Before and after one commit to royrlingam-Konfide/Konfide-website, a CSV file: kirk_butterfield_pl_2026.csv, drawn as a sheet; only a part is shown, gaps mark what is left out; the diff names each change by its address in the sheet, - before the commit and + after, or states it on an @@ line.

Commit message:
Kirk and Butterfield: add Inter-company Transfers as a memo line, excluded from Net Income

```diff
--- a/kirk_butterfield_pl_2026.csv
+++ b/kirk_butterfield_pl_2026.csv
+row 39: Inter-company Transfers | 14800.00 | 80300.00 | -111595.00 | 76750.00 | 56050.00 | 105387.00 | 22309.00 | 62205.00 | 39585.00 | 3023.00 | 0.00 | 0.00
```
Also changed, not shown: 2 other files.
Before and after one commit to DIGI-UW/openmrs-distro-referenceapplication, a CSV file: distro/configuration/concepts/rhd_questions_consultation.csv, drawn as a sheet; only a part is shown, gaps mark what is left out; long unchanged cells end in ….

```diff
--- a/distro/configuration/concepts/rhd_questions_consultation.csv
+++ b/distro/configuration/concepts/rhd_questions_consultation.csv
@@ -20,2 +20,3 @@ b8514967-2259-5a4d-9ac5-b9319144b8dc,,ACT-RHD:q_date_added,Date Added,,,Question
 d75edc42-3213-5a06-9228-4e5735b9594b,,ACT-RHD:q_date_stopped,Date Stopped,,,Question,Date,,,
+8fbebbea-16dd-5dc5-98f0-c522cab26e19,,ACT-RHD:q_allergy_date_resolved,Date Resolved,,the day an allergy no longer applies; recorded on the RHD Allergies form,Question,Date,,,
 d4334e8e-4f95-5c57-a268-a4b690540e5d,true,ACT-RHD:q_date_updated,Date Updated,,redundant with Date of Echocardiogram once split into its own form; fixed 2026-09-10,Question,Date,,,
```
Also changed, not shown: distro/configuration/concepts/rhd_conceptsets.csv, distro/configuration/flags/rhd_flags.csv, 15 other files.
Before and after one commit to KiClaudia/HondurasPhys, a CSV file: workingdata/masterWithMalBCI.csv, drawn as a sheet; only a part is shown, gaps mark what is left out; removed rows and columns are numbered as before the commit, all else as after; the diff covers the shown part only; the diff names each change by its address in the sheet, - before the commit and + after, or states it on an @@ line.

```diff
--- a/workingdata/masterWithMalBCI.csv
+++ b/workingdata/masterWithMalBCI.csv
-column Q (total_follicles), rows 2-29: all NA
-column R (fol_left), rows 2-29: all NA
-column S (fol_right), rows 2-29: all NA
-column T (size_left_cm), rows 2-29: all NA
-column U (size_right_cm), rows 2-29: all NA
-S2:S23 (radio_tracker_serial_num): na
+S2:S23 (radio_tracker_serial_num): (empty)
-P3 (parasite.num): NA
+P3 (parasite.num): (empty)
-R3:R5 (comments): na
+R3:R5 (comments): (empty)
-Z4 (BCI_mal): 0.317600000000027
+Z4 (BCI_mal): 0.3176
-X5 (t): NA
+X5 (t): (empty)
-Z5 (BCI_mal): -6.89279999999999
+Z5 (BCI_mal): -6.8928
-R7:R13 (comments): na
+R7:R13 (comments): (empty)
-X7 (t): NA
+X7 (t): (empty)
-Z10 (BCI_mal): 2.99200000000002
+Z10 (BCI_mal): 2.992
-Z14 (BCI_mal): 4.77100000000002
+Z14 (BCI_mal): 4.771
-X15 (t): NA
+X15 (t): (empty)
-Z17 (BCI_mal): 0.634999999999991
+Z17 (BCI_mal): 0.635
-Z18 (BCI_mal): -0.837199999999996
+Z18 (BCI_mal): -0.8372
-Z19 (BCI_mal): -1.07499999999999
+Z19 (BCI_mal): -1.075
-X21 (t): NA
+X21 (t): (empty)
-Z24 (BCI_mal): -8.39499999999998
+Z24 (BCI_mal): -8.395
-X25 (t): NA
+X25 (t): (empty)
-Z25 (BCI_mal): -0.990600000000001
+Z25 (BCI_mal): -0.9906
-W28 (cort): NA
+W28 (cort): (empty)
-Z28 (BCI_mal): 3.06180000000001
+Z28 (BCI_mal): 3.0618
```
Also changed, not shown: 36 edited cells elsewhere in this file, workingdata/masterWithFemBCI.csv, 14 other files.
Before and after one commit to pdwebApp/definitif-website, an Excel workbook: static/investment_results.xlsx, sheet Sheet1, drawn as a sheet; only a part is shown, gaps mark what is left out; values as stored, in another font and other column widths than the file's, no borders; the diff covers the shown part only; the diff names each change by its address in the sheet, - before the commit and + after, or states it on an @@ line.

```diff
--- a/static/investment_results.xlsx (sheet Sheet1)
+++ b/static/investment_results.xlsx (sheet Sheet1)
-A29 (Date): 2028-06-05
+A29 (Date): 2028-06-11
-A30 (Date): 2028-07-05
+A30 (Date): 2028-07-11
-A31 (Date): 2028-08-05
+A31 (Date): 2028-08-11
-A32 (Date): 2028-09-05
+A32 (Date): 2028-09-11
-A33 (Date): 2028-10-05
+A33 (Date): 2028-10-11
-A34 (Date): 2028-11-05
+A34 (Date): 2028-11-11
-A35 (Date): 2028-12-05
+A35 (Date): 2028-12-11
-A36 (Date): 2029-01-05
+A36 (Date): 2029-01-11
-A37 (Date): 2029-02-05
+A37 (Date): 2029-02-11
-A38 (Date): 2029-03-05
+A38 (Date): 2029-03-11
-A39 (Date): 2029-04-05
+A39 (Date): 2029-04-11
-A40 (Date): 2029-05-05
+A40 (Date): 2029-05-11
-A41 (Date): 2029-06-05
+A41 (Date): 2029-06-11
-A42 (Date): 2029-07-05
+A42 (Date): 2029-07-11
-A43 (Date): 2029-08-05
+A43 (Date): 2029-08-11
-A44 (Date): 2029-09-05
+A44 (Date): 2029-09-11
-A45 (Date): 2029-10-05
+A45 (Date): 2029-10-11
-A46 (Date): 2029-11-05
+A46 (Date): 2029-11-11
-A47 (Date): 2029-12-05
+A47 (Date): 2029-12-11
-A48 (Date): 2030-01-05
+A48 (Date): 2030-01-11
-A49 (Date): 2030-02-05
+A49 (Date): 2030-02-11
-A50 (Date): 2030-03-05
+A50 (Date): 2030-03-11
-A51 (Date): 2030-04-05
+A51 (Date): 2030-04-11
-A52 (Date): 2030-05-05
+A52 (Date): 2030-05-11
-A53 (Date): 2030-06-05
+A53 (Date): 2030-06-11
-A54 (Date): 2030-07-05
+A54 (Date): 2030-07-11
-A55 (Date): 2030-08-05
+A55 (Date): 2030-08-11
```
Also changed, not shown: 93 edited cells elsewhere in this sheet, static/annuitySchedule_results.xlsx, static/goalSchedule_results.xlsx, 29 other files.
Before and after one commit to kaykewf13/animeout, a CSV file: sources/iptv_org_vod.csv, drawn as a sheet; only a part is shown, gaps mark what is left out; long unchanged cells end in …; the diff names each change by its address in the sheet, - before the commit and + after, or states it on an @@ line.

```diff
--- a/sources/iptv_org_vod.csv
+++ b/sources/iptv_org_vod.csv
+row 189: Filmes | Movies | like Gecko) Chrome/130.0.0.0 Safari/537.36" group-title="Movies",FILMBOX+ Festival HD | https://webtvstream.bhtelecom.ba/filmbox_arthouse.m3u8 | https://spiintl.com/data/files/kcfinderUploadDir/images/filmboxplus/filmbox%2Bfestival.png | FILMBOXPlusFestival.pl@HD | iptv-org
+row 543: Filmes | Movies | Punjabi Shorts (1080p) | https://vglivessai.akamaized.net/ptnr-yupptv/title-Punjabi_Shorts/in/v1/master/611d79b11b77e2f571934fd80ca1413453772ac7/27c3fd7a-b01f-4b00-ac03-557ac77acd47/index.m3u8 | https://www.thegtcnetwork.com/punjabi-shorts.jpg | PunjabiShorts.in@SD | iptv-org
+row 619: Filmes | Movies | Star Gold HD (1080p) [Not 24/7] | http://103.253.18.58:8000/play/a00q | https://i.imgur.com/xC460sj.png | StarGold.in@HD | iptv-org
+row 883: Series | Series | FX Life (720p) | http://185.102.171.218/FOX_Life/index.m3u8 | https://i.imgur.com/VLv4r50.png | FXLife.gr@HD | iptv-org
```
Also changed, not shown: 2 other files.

-*-

Show each line of the data that contains the string "comments".

-R3:R5 (comments): na
+R3:R5 (comments): (empty)
-R7:R13 (comments): na
+R7:R13 (comments): (empty)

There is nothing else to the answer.